Getting Good at Vim
I have used Vim to write code for about a year, and I can confidently say that Vim does two things for me well. The most obvious thing is the cut down on my text editing time. If you consider the amount of time you spend highlighting with the mouse and then returning back to the keyboard to edit text, daily, over a course of a year that time begins to adds up.
Think about how you would complete these Vim commands in your current text editor:
dw– Delete a word.
gg– Jump to the top of the page.
2W– Moving the second word of a sentence.
dd– Delete a line.
Notice these actions all involve the mouse, which brings me to my next point. Most importantly, using vim keeps my mind in the context of typing. The mouse forces you to leave this context of typing and disrupts your direct thoughts and flow. The ability to instantly have your thoughts in the text editor without interruption is a superpower.
One of the biggest myths I hear often about Vim is that it has a huge learning curve. Vim can easily be compared to learning to drive. When a novice driver drives, she is alert and is actively putting thought into every motion of driving. Once our driver reaches an intermediate level, she will drive without thinking about it. But you have to start, and you have to follow through. You will not master Vim in one sitting. But I contend that you can still start using it regularly after 15 minutes of use.

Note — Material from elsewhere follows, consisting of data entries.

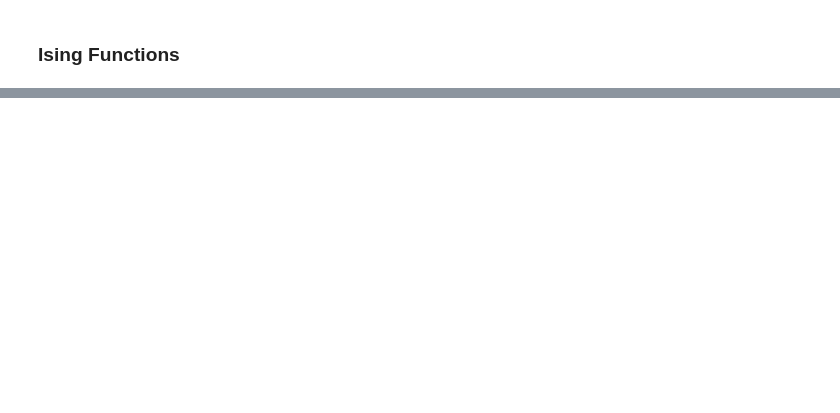
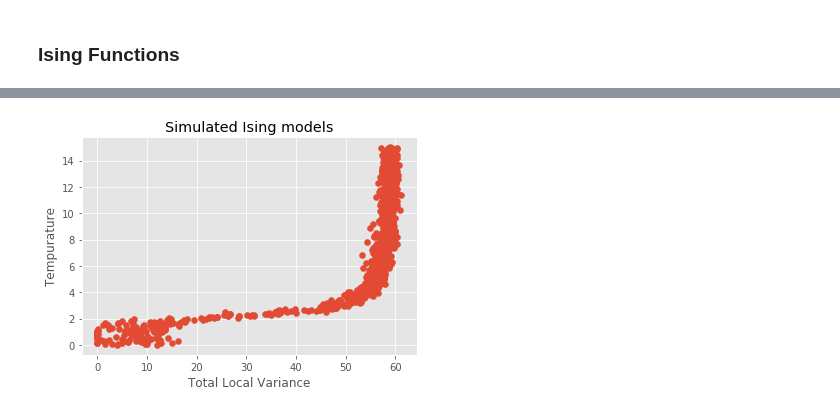
Before and after one commit to zmiller22/AM216, a Jupyter notebook: HW2/P2_Ising_2.ipynb, the cells around one changed output, grey strips where cells are left out. Cells and saved outputs as stored; diff of their text form; code cells hidden in the pictures; blank space fills up the shorter version.

```diff
--- a/HW2/P2_Ising_2.ipynb
+++ b/HW2/P2_Ising_2.ipynb
@@ -531,0 +720,8 @@ plt.show()
+# %%
+plt.scatter(sim_data_tot_lv, sim_data_temp)
+plt.title("Simulated Ising models")
+plt.ylabel("Tempurature")
+plt.xlabel("Total Local Variance")
+plt.show()
+# %% [output]
+[figure, added]
```
Also changed, not shown: parts of 26 cells of this notebook.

To help you start, here’s a little trick you may not be aware of: Open your terminal and type
Author: Edward Reed II